ISLAMABAD: (DNA) – With the change of guards in Finance Ministry, Pakistan even if joins IMF programme, it will not work, as the programme will somewhere in the middle be suspended because of hard terms and conditions.The new economic manager of the country, Dr Hafeez Sheikh needs to prepare Plan-B to turn around the Pakistan economy, which is in tatters, a well-known economist and Dean of Special Sciences and Humanities in the NUST and Member of Economic Advisory Council Dr Ashfaque Hasan Khan told.
This time the DNA of IMF, Dr Khan argued, is quite different as it is under tremendous pressure of the US, India and some other nations which want to know the minute details of all Chinese projects within and outside CPEC including defence related ones.
Dr Khan said he is quite perturbed and wants to know the reason of sacking of Asad Umar as finance minister fearing if he has given non-economic commitments to IMF during his US visit such as access to sensitive information about the projects within and outside CPEC and if this is the case, it is very alarming development.
Dr Khan also alarmed new guard of Finance Ministry, saying he will be critical in his writings as he was in the period from 2010 to 2013 when Dr Shaikh was Finance Minister in PPP era. He also warned Dr Shaikh of any compromise on national security while dealing with IMF saying it will be very detrimental to Pakistan’s economy as well as security of the country.
He reckoned with saying that the Indo-Pacific alliance also stands together to counter the growing influence of China in the world and they have stepped up the pressure on Pakistan through FATF (Financial Action Task Force) and IMF to abandon CPEC and take stern actions against ‘terrorist outfits’, so under this scenario, IMF programme will be quite tough and that is why he had been opposing to join IMF programme from the very outset. ‘In the wake of stern conditions Pakistan will not be able to continue the programme and it will turn into one tranche country, he feared.

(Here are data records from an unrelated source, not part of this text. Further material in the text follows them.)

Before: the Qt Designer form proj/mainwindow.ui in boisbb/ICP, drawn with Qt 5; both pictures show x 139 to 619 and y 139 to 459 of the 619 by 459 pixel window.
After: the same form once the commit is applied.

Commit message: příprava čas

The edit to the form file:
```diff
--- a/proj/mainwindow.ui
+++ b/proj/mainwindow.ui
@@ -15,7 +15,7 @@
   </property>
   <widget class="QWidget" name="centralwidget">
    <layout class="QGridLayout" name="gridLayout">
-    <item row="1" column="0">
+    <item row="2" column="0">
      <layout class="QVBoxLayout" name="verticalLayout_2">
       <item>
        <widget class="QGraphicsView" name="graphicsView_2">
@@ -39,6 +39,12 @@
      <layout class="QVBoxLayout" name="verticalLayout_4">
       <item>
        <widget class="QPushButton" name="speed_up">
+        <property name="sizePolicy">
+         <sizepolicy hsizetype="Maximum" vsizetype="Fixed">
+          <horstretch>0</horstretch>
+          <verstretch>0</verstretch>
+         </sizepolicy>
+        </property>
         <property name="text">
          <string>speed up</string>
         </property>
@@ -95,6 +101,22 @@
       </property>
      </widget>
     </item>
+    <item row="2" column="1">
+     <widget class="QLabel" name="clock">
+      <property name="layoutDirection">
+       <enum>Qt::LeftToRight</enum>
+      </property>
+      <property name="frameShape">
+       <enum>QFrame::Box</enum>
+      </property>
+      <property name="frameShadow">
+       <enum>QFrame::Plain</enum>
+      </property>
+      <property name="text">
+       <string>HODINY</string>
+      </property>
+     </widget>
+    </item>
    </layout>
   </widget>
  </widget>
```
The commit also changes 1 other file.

Throwing light on the possible Plan-B, he suggested Dr Shaikh to adopt the aggressive import compression policy to bring down the import of the country by $7-8 billion and this is the remedy to overcome serious balance of payment issue. He argued saying that WTO also allows to contract imports when a country is facing serious balance of payment issue. Dr Khan said that the government should focus on increasing the exports of the country.
And to stimulate the stagnant economic activities of the country, he also asked the government to come out of the trap of filer and no-filer issue and let the people do business.

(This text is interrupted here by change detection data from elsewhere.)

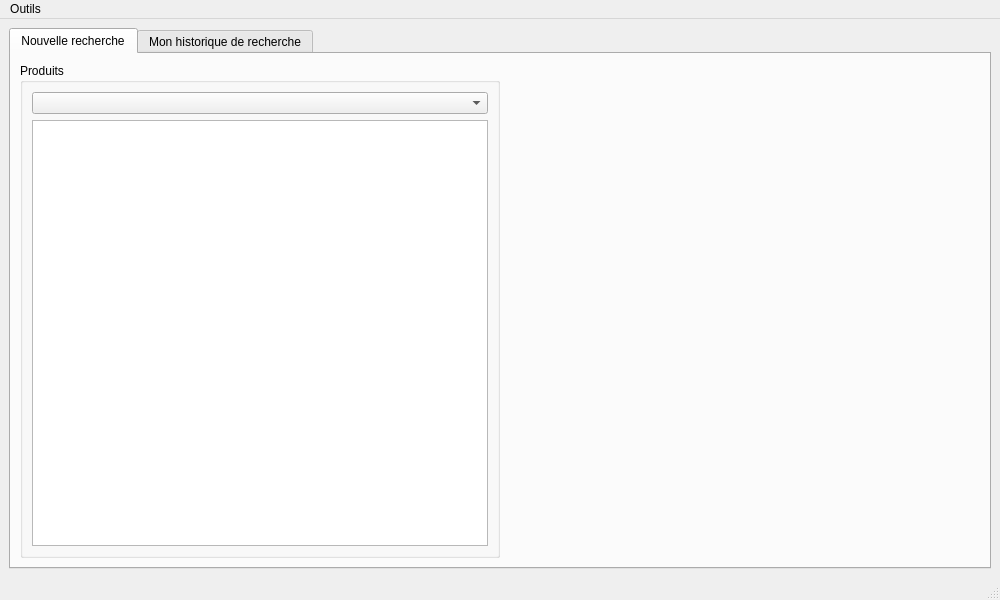
RoroTiti/OC_P5, file views/main_window.ui: the form before one commit.
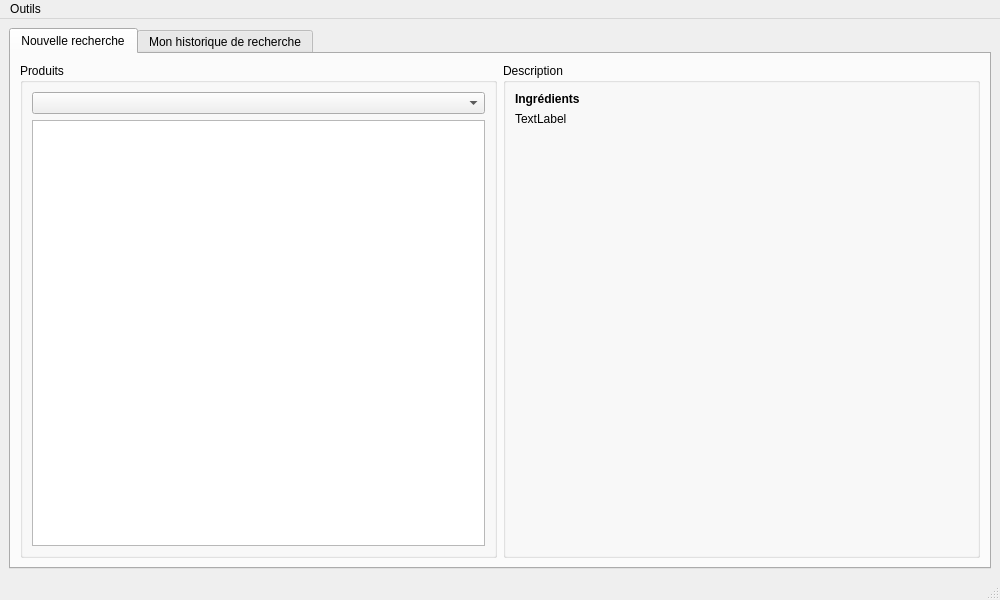
The form after the commit.

Commit message: First step, showing the ingredients of product

The edit to the form file:
```diff
--- a/views/main_window.ui
+++ b/views/main_window.ui
@@ -25,19 +25,6 @@
         <string>Nouvelle recherche</string>
        </attribute>
        <layout class="QGridLayout" name="gridLayout">
-        <item row="0" column="1">
-         <spacer name="horizontalSpacer">
-          <property name="orientation">
-           <enum>Qt::Horizontal</enum>
-          </property>
-          <property name="sizeHint" stdset="0">
-           <size>
-            <width>40</width>
-            <height>20</height>
-           </size>
-          </property>
-         </spacer>
-        </item>
         <item row="0" column="0">
          <widget class="QGroupBox" name="groupBox">
           <property name="title">
@@ -53,6 +40,64 @@
           </layout>
          </widget>
         </item>
+        <item row="0" column="1">
+         <widget class="QGroupBox" name="groupBox_2">
+          <property name="title">
+           <string>Description</string>
+          </property>
+          <layout class="QGridLayout" name="gridLayout_3">
+           <item row="3" column="0">
+            <spacer name="horizontalSpacer">
+             <property name="orientation">
+              <enum>Qt::Horizontal</enum>
+             </property>
+             <property name="sizeHint" stdset="0">
+              <size>
+               <width>424</width>
+               <height>20</height>
+              </size>
+             </property>
+            </spacer>
+           </item>
+           <item row="1" column="0">
+            <widget class="QLabel" name="lbl_ingredients">
+             <property name="sizePolicy">
+              <sizepolicy hsizetype="Ignored" vsizetype="Preferred">
+               <horstretch>0</horstretch>
+               <verstretch>0</verstretch>
+              </sizepolicy>
+             </property>
+             <property name="text">
+              <string>TextLabel</string>
+             </property>
+             <property name="wordWrap">
+              <bool>true</bool>
+             </property>
+            </widget>
+           </item>
+           <item row="0" column="0">
+            <widget class="QLabel" name="label">
+             <property name="text">
+              <string>&lt;b&gt;Ingrédients&lt;/b&gt;</string>
+             </property>
+            </widget>
+           </item>
+           <item row="2" column="0">
+            <spacer name="verticalSpacer">
+             <property name="orientation">
+              <enum>Qt::Vertical</enum>
+             </property>
+             <property name="sizeHint" stdset="0">
+              <size>
+               <width>20</width>
+               <height>40</height>
+              </size>
+             </property>
+            </spacer>
+           </item>
+          </layout>
+         </widget>
+        </item>
        </layout>
       </widget>
       <widget class="QWidget" name="tab_2">
```
The commit also changes 3 other files.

He said in the presence of the surplus electricity, the government should avoid selling the electricity on higher rates, rather it should make available electricity at affordable prices to all kind of industry.
‘This will not only help reduce the burden if capacity charges and also help stimulate the economy.’ Dr Khan said that once Pakistan gets in the IMF programme, the country will have to comply with Fund’s instructions for three years and in that stipulated time, the government will never be able to make New Pakistan Housing Scheme successful for provision of 5,00,000 houses and creation of 10 million jobs.

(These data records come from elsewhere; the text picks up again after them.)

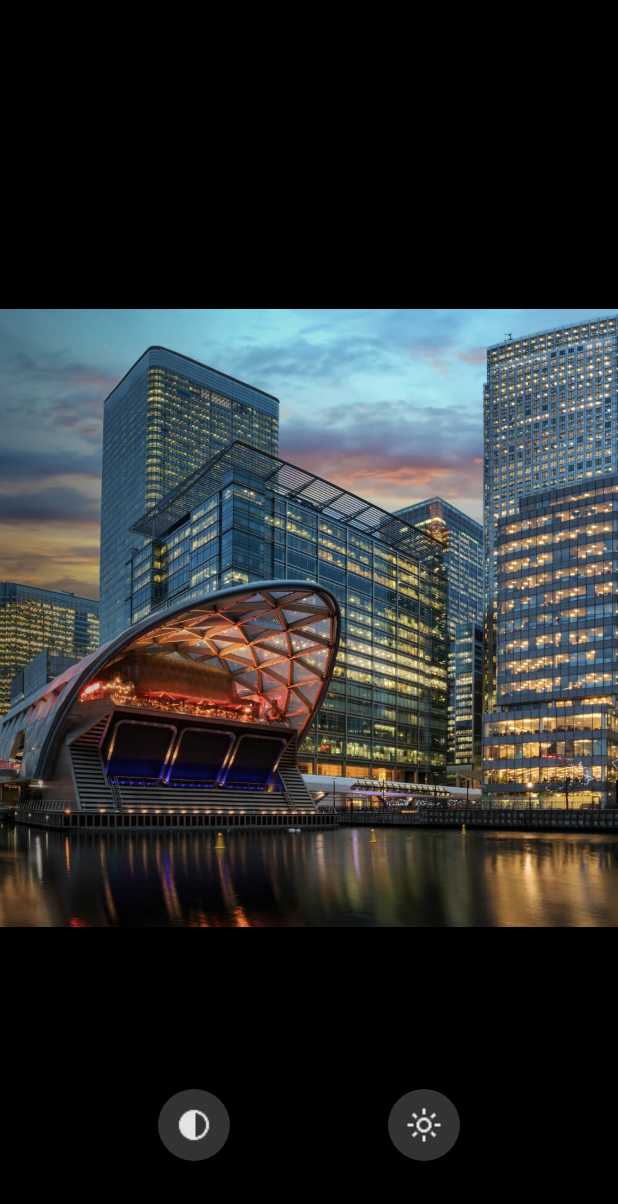
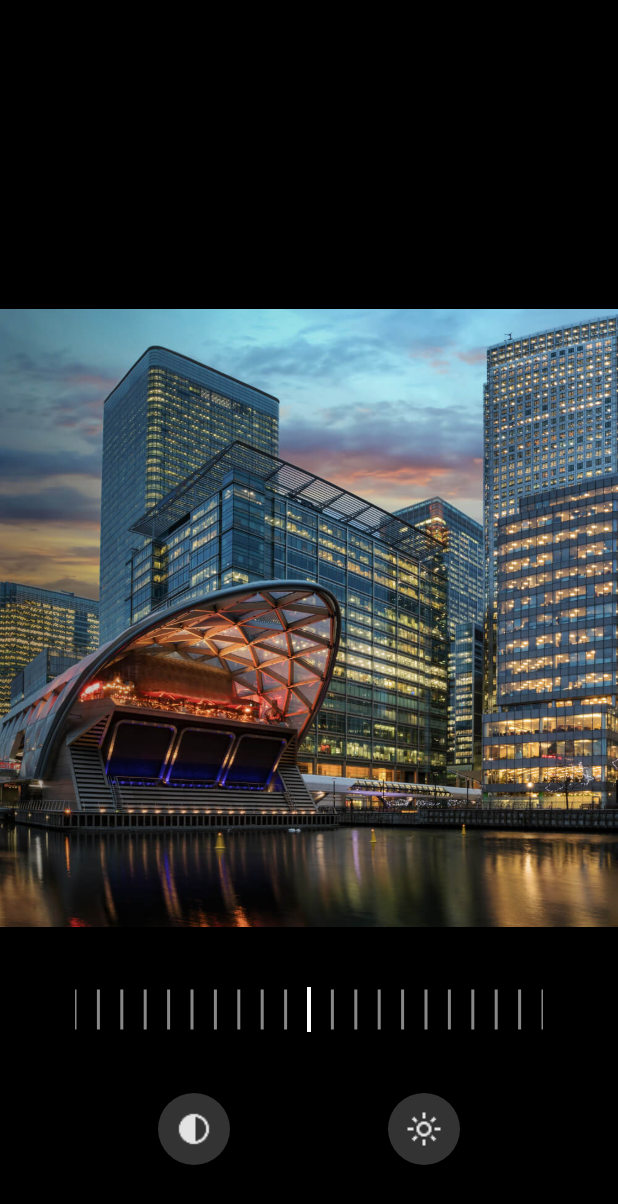
Before and after one commit to haechan29/RetricaTest, an Android app: the layout activity_main.xml on its own in the app's theme, with its tools: preview values and no code run, on a phone screen of 412 x 824 dp. Shown: the top 1204 px of the screen. Run offline under Robolectric (Android 15) with nearby library versions, the phone set to English and light mode, and no system bars.

Commit message:
커스텀 시크바 추가

```diff
--- /dev/null
+++ b/app/src/main/java/com/haechan/retricatest/CustomSeekBar.kt
@@ -0,0 +1,72 @@
+package com.haechan.retricatest
+
+import android.content.Context
+import android.graphics.Canvas
+import android.graphics.Color
+import android.graphics.Paint
+import android.util.AttributeSet
+import android.view.GestureDetector
+import android.view.MotionEvent
+import android.view.View
+
+class CustomSeekBar @JvmOverloads constructor(
+    context: Context,
+    attrs: AttributeSet? = null
+) : View(context, attrs) {
+
+    private var value: Float = 0f
+
+    private val gestureDetector = GestureDetector(context, object : GestureDetector.SimpleOnGestureListener() {
+        override fun onScroll(
+            e1: MotionEvent?,
+            e2: MotionEvent,
+            distanceX: Float,
+            distanceY: Float
+        ): Boolean {
+            val delta = distanceX / width
+            value = (value + delta).coerceIn(-1f, 1f)
+            invalidate()
+            return true
+        }
+
+        override fun onDown(e: MotionEvent): Boolean {
+            return true
+        }
+    })
+
+    override fun onTouchEvent(event: MotionEvent): Boolean {
+        return gestureDetector.onTouchEvent(event)
+    }
+
+    override fun onDraw(canvas: Canvas) {
+        super.onDraw(canvas)
+
+        val centerX = width / 2f
+        val centerY = height / 2f
+
+        val tickIntervalRatio = 0.1f
+        val totalTicks = (2f / tickIntervalRatio).toInt()
+
+        val tickPaint = Paint(Paint.ANTI_ALIAS_FLAG).apply {
+            color = Color.GRAY
+            strokeWidth = 3f
+        }
+
+        for (i in 0..totalTicks) {
+            val tickValue = -1f + i * tickIntervalRatio
+            val tickX = centerX + (tickValue - value) * width / 2f
+
+            if (tickX in 0f..width.toFloat()) {
+                canvas.drawLine(tickX, centerY - 20f, tickX, centerY + 20f, tickPaint)
+            }
+        }
+
+        val centerLinePaint = Paint(Paint.ANTI_ALIAS_FLAG).apply {
+            color = Color.WHITE
+            strokeWidth = 4f
+        }
+        canvas.drawLine(centerX, 0f, centerX, height.toFloat(), centerLinePaint)
+    }
+
+    fun getNormalizedValue(): Float = value
+}
--- a/app/src/main/res/layout/activity_main.xml
+++ b/app/src/main/res/layout/activity_main.xml
@@ -18,6 +18,13 @@
         app:layout_constraintBottom_toBottomOf="parent"
         app:layout_constraintTop_toTopOf="parent" />
 
+    <com.haechan.retricatest.CustomSeekBar
+        android:layout_width="match_parent"
+        android:layout_height="30dp"
+        app:layout_constraintTop_toBottomOf="@id/iv_main"
+        app:layout_constraintBottom_toTopOf="@id/btn_grey_scale"
+        android:layout_marginHorizontal="50dp"/>
+
     <ImageButton
         android:id="@+id/btn_grey_scale"
         android:layout_width="48dp"
@@ -27,10 +34,11 @@
         android:background="@drawable/circle_grey"
         android:padding="12dp"
         android:contentDescription="button to convert to grey scale"
+        app:layout_constraintTop_toBottomOf="@id/iv_main"
         app:layout_constraintBottom_toBottomOf="parent"
+        app:layout_constraintVertical_bias="0.7"
         app:layout_constraintStart_toStartOf="parent"
-        app:layout_constraintEnd_toStartOf="@id/btn_increase_luminosity"
-        android:layout_marginBottom="50dp" />
+        app:layout_constraintEnd_toStartOf="@id/btn_increase_luminosity" />
 
     <ImageButton
         android:id="@+id/btn_increase_luminosity"
@@ -41,9 +49,9 @@
         android:background="@drawable/circle_grey"
         android:padding="12dp"
         android:contentDescription="button to increase luminosity"
-        app:layout_constraintBottom_toBottomOf="parent"
+        app:layout_constraintTop_toTopOf="@id/btn_grey_scale"
+        app:layout_constraintBottom_toBottomOf="@id/btn_grey_scale"
         app:layout_constraintStart_toEndOf="@id/btn_grey_scale"
-        app:layout_constraintEnd_toEndOf="parent"
-        android:layout_marginBottom="50dp" />
+        app:layout_constraintEnd_toEndOf="parent" />
 
 </androidx.constraintlayout.widget.ConstraintLayout>
```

Mr Khan also suggested Dr Hafeez Shaikh not to let US dollar further appreciate and not increase discount rate, otherwise at further raise in discount rate no one borrow the loans from commercial banks at 15-16 percent interest rate which will result in halting all the economic activities in the country.
He said more increase in discount rate will increase the borrowing cost for the private sector. ‘Since the private sector does not borrow loans, so Pakistan’s economic activity will come to a standstill.’ With the increase in dollar value, the cost of Pakistan’s 60 percent raw material import, which is used for industrial production has increased manifold.
He said the government had depreciated the Pak rupee value by over 36 percent with an aim to increase exports but unfortunately, these had decreased by 11 percent. This, he said, can happen in a country where the imported materials stand at 25 percent.